Best Type of Frosting for Decorating Cookies

By Jason Parks 1 years ago 6967 Views No comments

There are many types of frosting used in baking, but are all of them created equal? When it comes to decorating cookies, there are a few specific types of frostings that really “take the cake” (see what we did there?!).

Buttercream

The Upside

Buttercream frosting is a very popular and also one of the most versatile topping for desserts, including cookies. It’s made from fat (butter) and sugar. The way you choose to combine these ingredients can change the consistency and type of buttercream frosting that you end up with. The more sugar you add, the stiffer it will be. Regardless, buttercream frosting tends to taste the best and cookies using this type of frosting also look very pretty. Buttercream frosting has a sweet, buttery flavor (hence the name) and it’s great for a smooth icing over cookies, creating borders, and for writing. You can also make some great cookie decorations out of buttercream frosting, including roses. Buttercream frosting can be made in all flavors and all colors.

The Downside

Since buttercream frosting remains pretty soft even after a couple of days, it is not recommended for stacked or mailed cookies.

Royal Icing

The Upside

Another very popular frosting for decorating cookies, royal icing holds up very well if cookies need to be stacked or mailed (unlike buttercream). Royal icing has a very sweet flavor and works well for fine detailed work or if you want a nice glaze. You can change the consistency a bit, depending on the amount of water you add to your icing and it’s great for making flowers or figures and for decorating gingerbread houses. It dries quickly, so you don’t have to wait forever before adding new details or packing them up.

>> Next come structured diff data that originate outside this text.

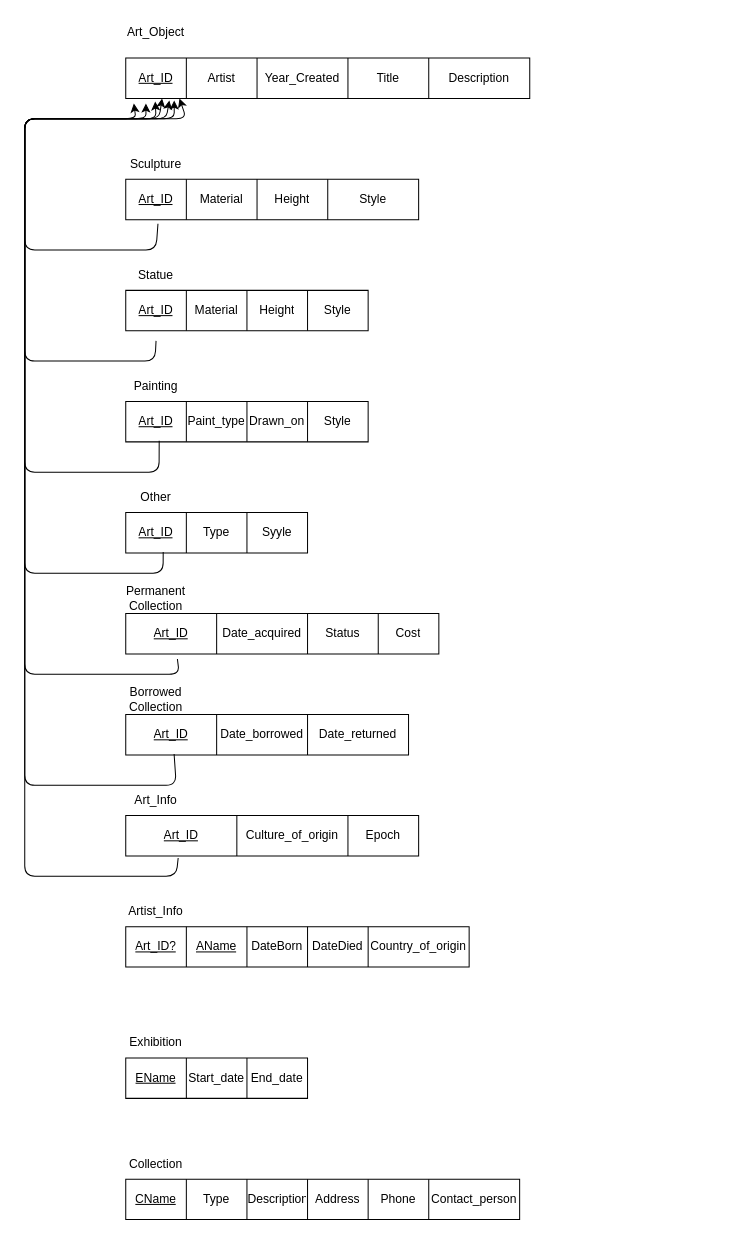
ENSF-300-F23/museum-project-l02-group-22 keeps this draw.io diagram as database design/relationalschema.drawio. Above is the earlier version. Source tidied: cells renumbered, new cells numbered last; positions are measured from the earlier drawing's top-left corner, leaving out a move shared by most shapes. Both pictures are drawn from the tidied source at 101%, with x=0, y=0 at pixel (24, 17).
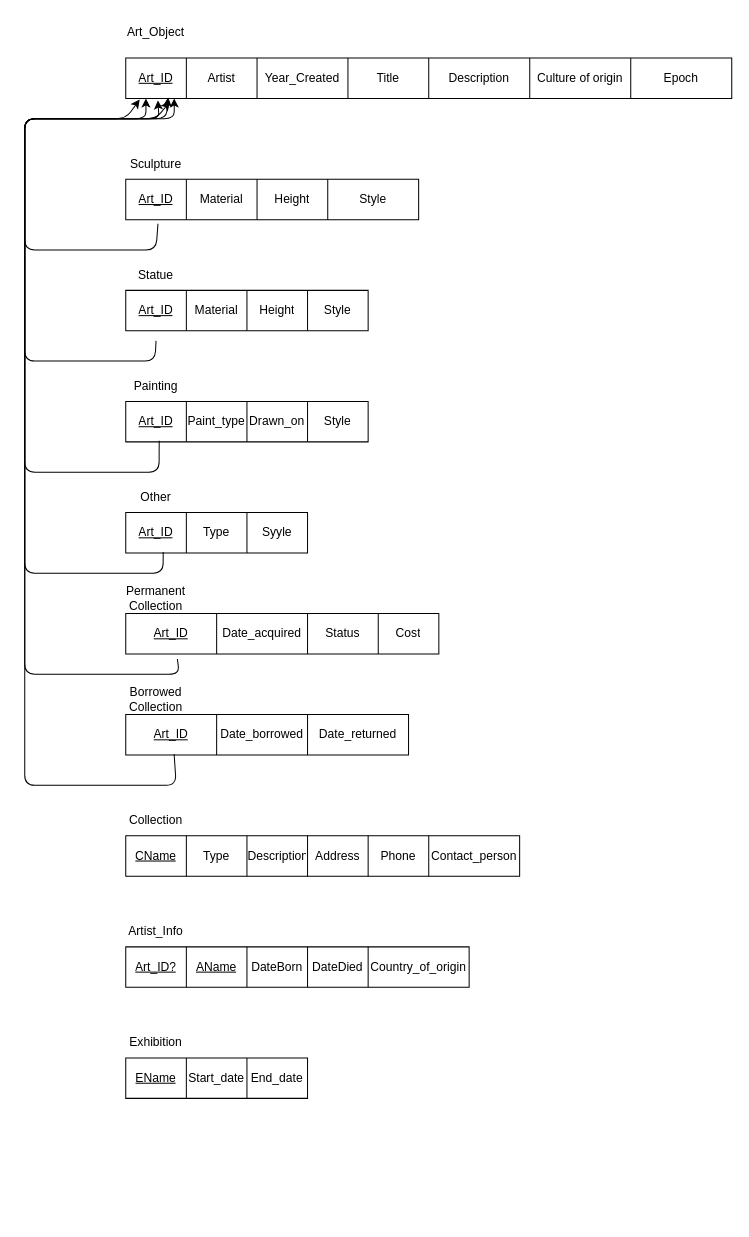
After the change.

Commit message (it also covers changes not shown here):
Got rid of Art_info entity, combined on ArtObject Added early eerd design

Unchanged cells that the change refers to:
```xml
<mxCell id="10" style="shape=tableRow;horizontal=0;startSize=0;swimlaneHead=0;swimlaneBody=0;top=0;left=0;bottom=0;right=0;fillColor=none;points=[[0,0.5],[1,0.5]];portConstraint=eastwest;" parent="9" vertex="1">
  <mxGeometry width="290" height="40" as="geometry" />
</mxCell>
<mxCell id="22" style="shape=tableRow;horizontal=0;startSize=0;swimlaneHead=0;swimlaneBody=0;top=0;left=0;bottom=0;right=0;fillColor=none;points=[[0,0.5],[1,0.5]];portConstraint=eastwest;" parent="21" vertex="1">
  <mxGeometry width="240" height="40" as="geometry" />
</mxCell>
<mxCell id="28" style="shape=tableRow;horizontal=0;startSize=0;swimlaneHead=0;swimlaneBody=0;top=0;left=0;bottom=0;right=0;fillColor=none;points=[[0,0.5],[1,0.5]];portConstraint=eastwest;" parent="27" vertex="1">
  <mxGeometry width="180" height="40" as="geometry" />
</mxCell>
<mxCell id="33" style="shape=tableRow;horizontal=0;startSize=0;swimlaneHead=0;swimlaneBody=0;top=0;left=0;bottom=0;right=0;fillColor=none;points=[[0,0.5],[1,0.5]];portConstraint=eastwest;" parent="32" vertex="1">
  <mxGeometry width="310" height="40" as="geometry" />
</mxCell>
<mxCell id="44" style="shape=tableRow;horizontal=0;startSize=0;swimlaneHead=0;swimlaneBody=0;top=0;left=0;bottom=0;right=0;fillColor=none;points=[[0,0.5],[1,0.5]];portConstraint=eastwest;" parent="43" vertex="1">
  <mxGeometry width="280" height="40" as="geometry" />
</mxCell>
```

Diff of the diagram source:
```diff
@@
     <mxCell id="2" style="shape=table;startSize=0;childLayout=tableLayout;" parent="1" vertex="1">
-      <mxGeometry x="100" y="40" width="400" height="40" as="geometry" />
+      <mxGeometry x="100" y="40" width="600" height="40" as="geometry" />
     </mxCell>
     <mxCell id="3" style="shape=tableRow;horizontal=0;startSize=0;swimlaneHead=0;swimlaneBody=0;top=0;left=0;bottom=0;right=0;fillColor=none;points=[[0,0.5],[1,0.5]];portConstraint=eastwest;" parent="2" vertex="1">
-      <mxGeometry width="400" height="40" as="geometry" />
+      <mxGeometry width="600" height="40" as="geometry" />
     </mxCell>
@@
+    <mxCell id="86" value="Culture of origin" style="shape=partialRectangle;html=1;whiteSpace=wrap;overflow=hidden;fillColor=none;top=0;left=0;bottom=0;right=0;" parent="3" vertex="1">
+      <mxGeometry x="400" width="100" height="40" as="geometry" />
+    </mxCell>
+    <mxCell id="52" value="Epoch" style="shape=partialRectangle;html=1;whiteSpace=wrap;overflow=hidden;fillColor=none;top=0;left=0;bottom=0;right=0;" parent="3" vertex="1">
+      <mxGeometry x="500" width="100" height="40" as="geometry" />
+    </mxCell>
@@
-    <mxCell id="48" style="shape=table;startSize=0;childLayout=tableLayout;" parent="1" vertex="1">
-      <mxGeometry x="100" y="790" width="290" height="40" as="geometry" />
-    </mxCell>
-    <mxCell id="49" style="shape=tableRow;horizontal=0;startSize=0;swimlaneHead=0;swimlaneBody=0;top=0;left=0;bottom=0;right=0;fillColor=none;points=[[0,0.5],[1,0.5]];portConstraint=eastwest;" parent="48" vertex="1">
-      <mxGeometry width="290" height="40" as="geometry" />
-    </mxCell>
-    <mxCell id="50" value="&lt;u&gt;Art_ID&lt;/u&gt;" style="shape=partialRectangle;html=1;whiteSpace=wrap;overflow=hidden;fillColor=none;top=0;left=0;bottom=0;right=0;" parent="49" vertex="1">
-      <mxGeometry width="110" height="40" as="geometry" />
-    </mxCell>
-    <mxCell id="51" value="Culture_of_origin" style="shape=partialRectangle;html=1;whiteSpace=wrap;overflow=hidden;fillColor=none;top=0;left=0;bottom=0;right=0;" parent="49" vertex="1">
-      <mxGeometry x="110" width="110" height="40" as="geometry" />
-    </mxCell>
-    <mxCell id="52" value="Epoch" style="shape=partialRectangle;html=1;whiteSpace=wrap;overflow=hidden;fillColor=none;top=0;left=0;bottom=0;right=0;" parent="49" vertex="1">
-      <mxGeometry x="220" width="70" height="40" as="geometry" />
-    </mxCell>
@@
-    <mxCell id="55" value="Art_Info" style="text;strokeColor=none;align=center;fillColor=none;html=1;verticalAlign=middle;whiteSpace=wrap;rounded=0;" parent="1" vertex="1">
-      <mxGeometry x="100" y="760" width="60" height="30" as="geometry" />
-    </mxCell>
     <mxCell id="56" style="shape=table;startSize=0;childLayout=tableLayout;" parent="1" vertex="1">
-      <mxGeometry x="100" y="900" width="340" height="40" as="geometry" />
+      <mxGeometry x="100" y="920" width="340" height="40" as="geometry" />
     </mxCell>
@@
     <mxCell id="63" value="Artist_Info" style="text;strokeColor=none;align=center;fillColor=none;html=1;verticalAlign=middle;whiteSpace=wrap;rounded=0;" parent="1" vertex="1">
-      <mxGeometry x="100" y="870" width="60" height="30" as="geometry" />
+      <mxGeometry x="100" y="890" width="60" height="30" as="geometry" />
     </mxCell>
     <mxCell id="64" style="shape=table;startSize=0;childLayout=tableLayout;" parent="1" vertex="1">
-      <mxGeometry x="100" y="1150" width="390" height="40" as="geometry" />
+      <mxGeometry x="100" y="810" width="390" height="40" as="geometry" />
     </mxCell>
@@
     <mxCell id="77" value="Collection" style="text;strokeColor=none;align=center;fillColor=none;html=1;verticalAlign=middle;whiteSpace=wrap;rounded=0;" parent="1" vertex="1">
-      <mxGeometry x="100" y="1120" width="60" height="30" as="geometry" />
+      <mxGeometry x="100" y="780" width="60" height="30" as="geometry" />
     </mxCell>
@@
-    <mxCell id="79" style="endArrow=classic;html=1;exitX=0.11;exitY=1.1;exitDx=0;exitDy=0;exitPerimeter=0;entryX=0.05;entryY=1.125;entryDx=0;entryDy=0;entryPerimeter=0;" parent="1" edge="1" source="10" target="3">
+    <mxCell id="79" style="endArrow=classic;html=1;exitX=0.11;exitY=1.1;exitDx=0;exitDy=0;exitPerimeter=0;" parent="1" edge="1" source="10">
       <mxGeometry relative="1" as="geometry">
+        <mxPoint x="120" y="80" as="targetPoint" />
         <Array as="points">
           <mxPoint x="130" y="230" />
           <mxPoint y="230" />
           <mxPoint y="100" />
           <mxPoint x="120" y="100" />
         </Array>
       </mxGeometry>
     </mxCell>
@@
-    <mxCell id="81" style="endArrow=classic;html=1;exitX=0.138;exitY=0.975;exitDx=0;exitDy=0;exitPerimeter=0;entryX=0.09;entryY=1;entryDx=0;entryDy=0;entryPerimeter=0;" parent="1" edge="1" source="22" target="3">
+    <mxCell id="81" style="endArrow=classic;html=1;exitX=0.138;exitY=0.975;exitDx=0;exitDy=0;exitPerimeter=0;entryX=0.053;entryY=1.05;entryDx=0;entryDy=0;entryPerimeter=0;" parent="1" edge="1" source="22" target="3">
       <mxGeometry relative="1" as="geometry">
         <Array as="points">
           <mxPoint x="133" y="450" />
           <mxPoint y="450" />
           <mxPoint y="100" />
           <mxPoint x="133" y="100" />
         </Array>
       </mxGeometry>
     </mxCell>
-    <mxCell id="82" style="endArrow=classic;html=1;exitX=0.206;exitY=0.975;exitDx=0;exitDy=0;exitPerimeter=0;entryX=0.108;entryY=1.05;entryDx=0;entryDy=0;entryPerimeter=0;" parent="1" edge="1" source="28" target="3">
+    <mxCell id="82" style="endArrow=classic;html=1;exitX=0.206;exitY=0.975;exitDx=0;exitDy=0;exitPerimeter=0;entryX=0.07;entryY=0.975;entryDx=0;entryDy=0;entryPerimeter=0;" parent="1" edge="1" source="28" target="3">
       <mxGeometry relative="1" as="geometry">
         <Array as="points">
           <mxPoint x="137" y="550" />
           <mxPoint y="550" />
           <mxPoint y="100" />
           <mxPoint x="140" y="100" />
         </Array>
       </mxGeometry>
     </mxCell>
-    <mxCell id="83" style="endArrow=classic;html=1;exitX=0.165;exitY=1.125;exitDx=0;exitDy=0;exitPerimeter=0;entryX=0.12;entryY=1.05;entryDx=0;entryDy=0;entryPerimeter=0;" parent="1" edge="1" source="33" target="3">
+    <mxCell id="83" style="endArrow=classic;html=1;exitX=0.165;exitY=1.125;exitDx=0;exitDy=0;exitPerimeter=0;" parent="1" edge="1" source="33">
       <mxGeometry relative="1" as="geometry">
+        <mxPoint x="148" y="80" as="targetPoint" />
         <Array as="points">
           <mxPoint x="153" y="650" />
           <mxPoint y="650" />
           <mxPoint y="100" />
           <mxPoint x="148" y="100" />
         </Array>
       </mxGeometry>
     </mxCell>
-    <mxCell id="84" style="endArrow=classic;html=1;entryX=0.133;entryY=1;entryDx=0;entryDy=0;entryPerimeter=0;exitX=0.171;exitY=0.975;exitDx=0;exitDy=0;exitPerimeter=0;" parent="1" edge="1" source="44" target="3">
+    <mxCell id="84" style="endArrow=classic;html=1;entryX=0.023;entryY=1.025;entryDx=0;entryDy=0;entryPerimeter=0;exitX=0.171;exitY=0.975;exitDx=0;exitDy=0;exitPerimeter=0;" parent="1" edge="1" source="44" target="3">
       <mxGeometry relative="1" as="geometry">
         <Array as="points">
           <mxPoint x="150" y="760" />
           <mxPoint y="760" />
           <mxPoint y="100" />
-          <mxPoint x="160" y="100" />
+          <mxPoint x="100" y="100" />
         </Array>
       </mxGeometry>
     </mxCell>
-    <mxCell id="85" style="endArrow=classic;html=1;entryX=0.02;entryY=1.125;entryDx=0;entryDy=0;entryPerimeter=0;exitX=0.179;exitY=1.05;exitDx=0;exitDy=0;exitPerimeter=0;" parent="1" edge="1" source="49" target="3">
-      <mxGeometry relative="1" as="geometry">
-        <Array as="points">
-          <mxPoint x="150" y="850" />
-          <mxPoint y="850" />
-          <mxPoint y="100" />
-          <mxPoint x="110" y="100" />
-        </Array>
-      </mxGeometry>
-    </mxCell>
```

The Downside

You have to be very precise when making royal icing, as just a little change in recipe can really alter how the icing looks when it’s dry. Then, when it does dry, it is hard as a rock. It can also make the cookies taste a little drier. If you are just using royal icing for a thin layer of decoration, you should be fine, but if you want a thicker piping, it may be very difficult to eat if using royal icing.

Expert Tip

“Your royal icing for decorating must be a good consistency,” Ashley Heffner, a decorator at Cookie Bouquets, said. “If the icing is too thin, the decorations won’t hold up on your cookie. If the icing is too thick, you might have trouble squeezing the icing out of your tube.”

Glaze Icing

The Upside

Cookie glaze will dry hard, but it won’t be hard as a rock like royal icing. It dries hard enough so that you can stack cookies, but not so hard that you can’t bite into them! It’s great for adding a written message or coating with colored sugar. It’s very easy to make, won’t dry out your cookies, it tastes great, and it stays very shiny once it’s dry.

The Downside

As this is just a glaze, it is hard to use it for detailed work, as it doesn’t hold its shape very well. It also sticky and takes a long time to dry, so you must be patient! Finally, colors tend to dull out a little bit once the icing dries.

Expert Tip

“When you glaze a cookie with two different colors, you must glaze with one color first and allow it to dry before using the next color to avoid the two colors bleeding.”

Color Flow Icing

The Upside

Color Flow icing is used to make detailed icing decorations. You actually let them dry before putting them on your cookies. This type of icing has a very sweet flavor and dries shiny on the cookie. It’s great if you want a decoration that completely covers the cookie. Color flow is stronger than royal icing and is also shinier once dry.

The Downside

Color Flow Icing takes a long time to dry, so you need to plan at least 2-3 days in advance.